آیا شما می توانید یک رابطه کسب و کار را خریداری کنید؟درباره اهمیت ارتباط مشتری و تامین کننده در مالکیتها
|کد مقاله||سال انتشار||مقاله انگلیسی||ترجمه فارسی||تعداد کلمات|
|21139||2001||12 صفحه PDF||سفارش دهید||محاسبه نشده|
Publisher : Elsevier - Science Direct (الزویر - ساینس دایرکت)
Journal : Industrial Marketing Management, Volume 30, Issue 7, October 2001, Pages 575–586
Mergers and acquisitions have become a popular strategy for gaining growth. Studies show, however, high failure rates for acquisitions. Earlier literature concentrates on the strategic or organizational fit between companies and integration processes and fails to recognize the companies' external business relationships. An implicit assumption seems to be that through acquisition the market position of the target firm can be taken over. We argue that it is not always easy or even possible to take over a company's customer and supplier relationships. We elaborate on the various problems related to relationships that acquisitions may give rise to. Our conceptual discussion is illustrated with a case study from the graphics industry.
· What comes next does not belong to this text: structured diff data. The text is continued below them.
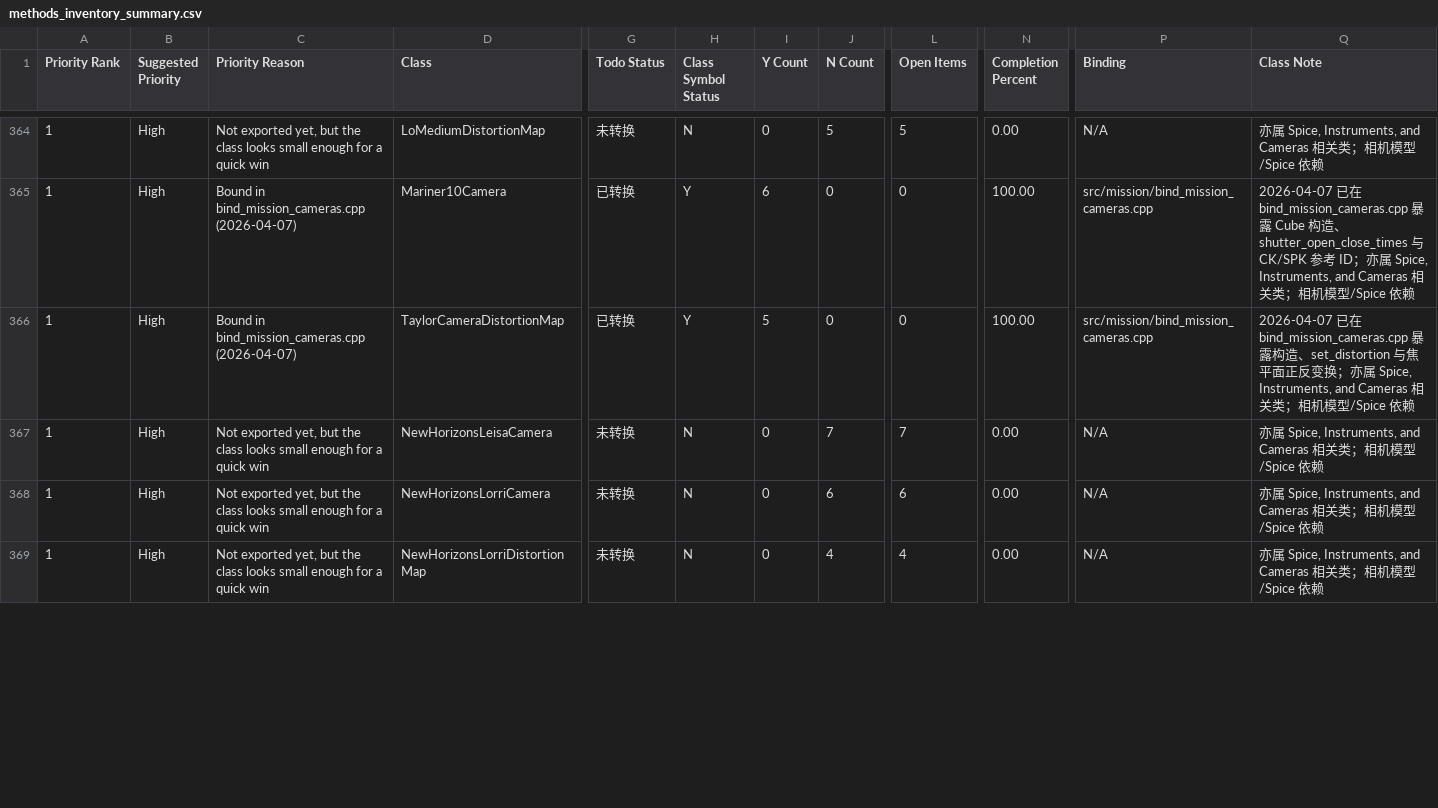
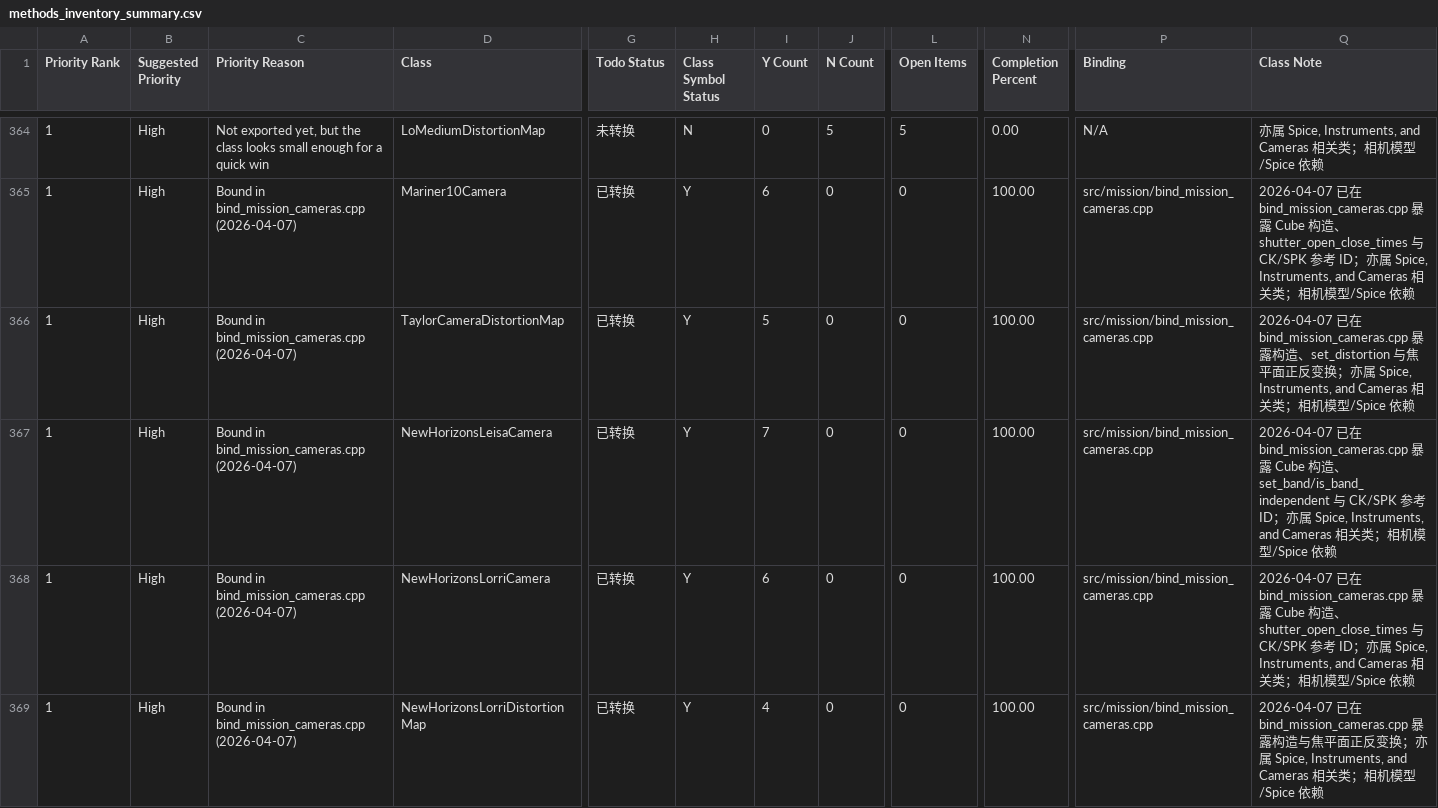
Before and after one commit to gengxun-henu/pyisis, a CSV file: class_bind_methods_details/methods_inventory_summary.csv, drawn as a sheet; only a part is shown, gaps mark what is left out; the diff covers the shown part only; the diff names each change by its address in the sheet, - before the commit and + after, or states it on an @@ line.

```diff
--- a/class_bind_methods_details/methods_inventory_summary.csv
+++ b/class_bind_methods_details/methods_inventory_summary.csv
-C367:C369 (Priority Reason): Not exported yet, but the class looks small enough for a quick win
+C367:C369 (Priority Reason): Bound in bind_mission_cameras.cpp (2026-04-07)
-G367:G369 (Todo Status): 未转换
+G367:G369 (Todo Status): 已转换
-H367:H369 (Class Symbol Status): N
+H367:H369 (Class Symbol Status): Y
-I367 (Y Count): 0
+I367 (Y Count): 7
-J367 (N Count): 7
+J367 (N Count): 0
-L367 (Open Items): 7
+L367 (Open Items): 0
-N367:N369 (Completion Percent): 0.00
+N367:N369 (Completion Percent): 100.00
-P367:P369 (Binding): N/A
+P367:P369 (Binding): src/mission/bind_mission_cameras.cpp
-Q367 (Class Note): 亦属…
+Q367 (Class Note): 2026-04-07 已在 bind_mission_cameras.cpp 暴露 Cube 构造、set_band/is_band_independent 与 CK/SPK 参考 ID；亦属…
-I368 (Y Count): 0
+I368 (Y Count): 6
-J368 (N Count): 6
+J368 (N Count): 0
-L368 (Open Items): 6
+L368 (Open Items): 0
-Q368 (Class Note): 亦属…
+Q368 (Class Note): 2026-04-07 已在 bind_mission_cameras.cpp 暴露 Cube 构造、shutter_open_close_times 与 CK/SPK 参考 ID；亦属…
-I369 (Y Count): 0
+I369 (Y Count): 4
-J369 (N Count): 4
+J369 (N Count): 0
-L369 (Open Items): 4
+L369 (Open Items): 0
-Q369 (Class Note): 亦属…
+Q369 (Class Note): 2026-04-07 已在 bind_mission_cameras.cpp 暴露构造与焦平面正反变换；亦属…
```
Also changed, not shown: 36 edited cells elsewhere in this file, class_bind_methods_details/newhorizons_new_horizons_leisa_camera_methods.csv, class_bind_methods_details/newhorizons_new_horizons_lorri_camera_methods.csv, 11 other files.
Mergers and acquisitions (M&A) have been, and continue to be, a very popular strategic alternative for company growth and/or diversification. Motives prompting mergers include increase of market share, reduction or elimination of competition, quick and economical entry into a business, impulse purchase of a bargain-priced business, reduction of overdependence on geographical presence, acquisition of new technology, exploitation of multiple synergies, and a desire to grow rapidly . The phenomenon of M&A has attracted strong academic interest too. Studies have emerged in the fields of financing, industrial economics, strategic management, and organization theory. On the one hand, the literature concentrates on comparing the acquiring and the target firms: the strategic and organizational fit and synergy between the two companies 2 and 3. On the other, analysis of process—concerning, for example, premerger negotiations, acquisition behavior, postmerger integration, and performance—has been prominent 1, 4 and 5. Earlier literature shows that expected gains from takeovers seldom materialize and that most M&As fail 2, 4 and 6. By failure, it is meant that the acquisition or merger does not improve the performance or does not measure up to managers' evaluations. Several studies 1, 5 and 7 also suggest that failures in the integration process are important reasons for M&A failure. The literature thus far has concentrated on the characteristics of the two merging companies and their integration. In our view, this focus fails to recognize the interdependence between a firm and its environment and is therefore too narrow. A large proportion of the M&A literature seems to be based on the assumption that managerial actions have a major influence on the success of the acquisition or merger (cf. ). The resource-dependence view, however, would argue that external fac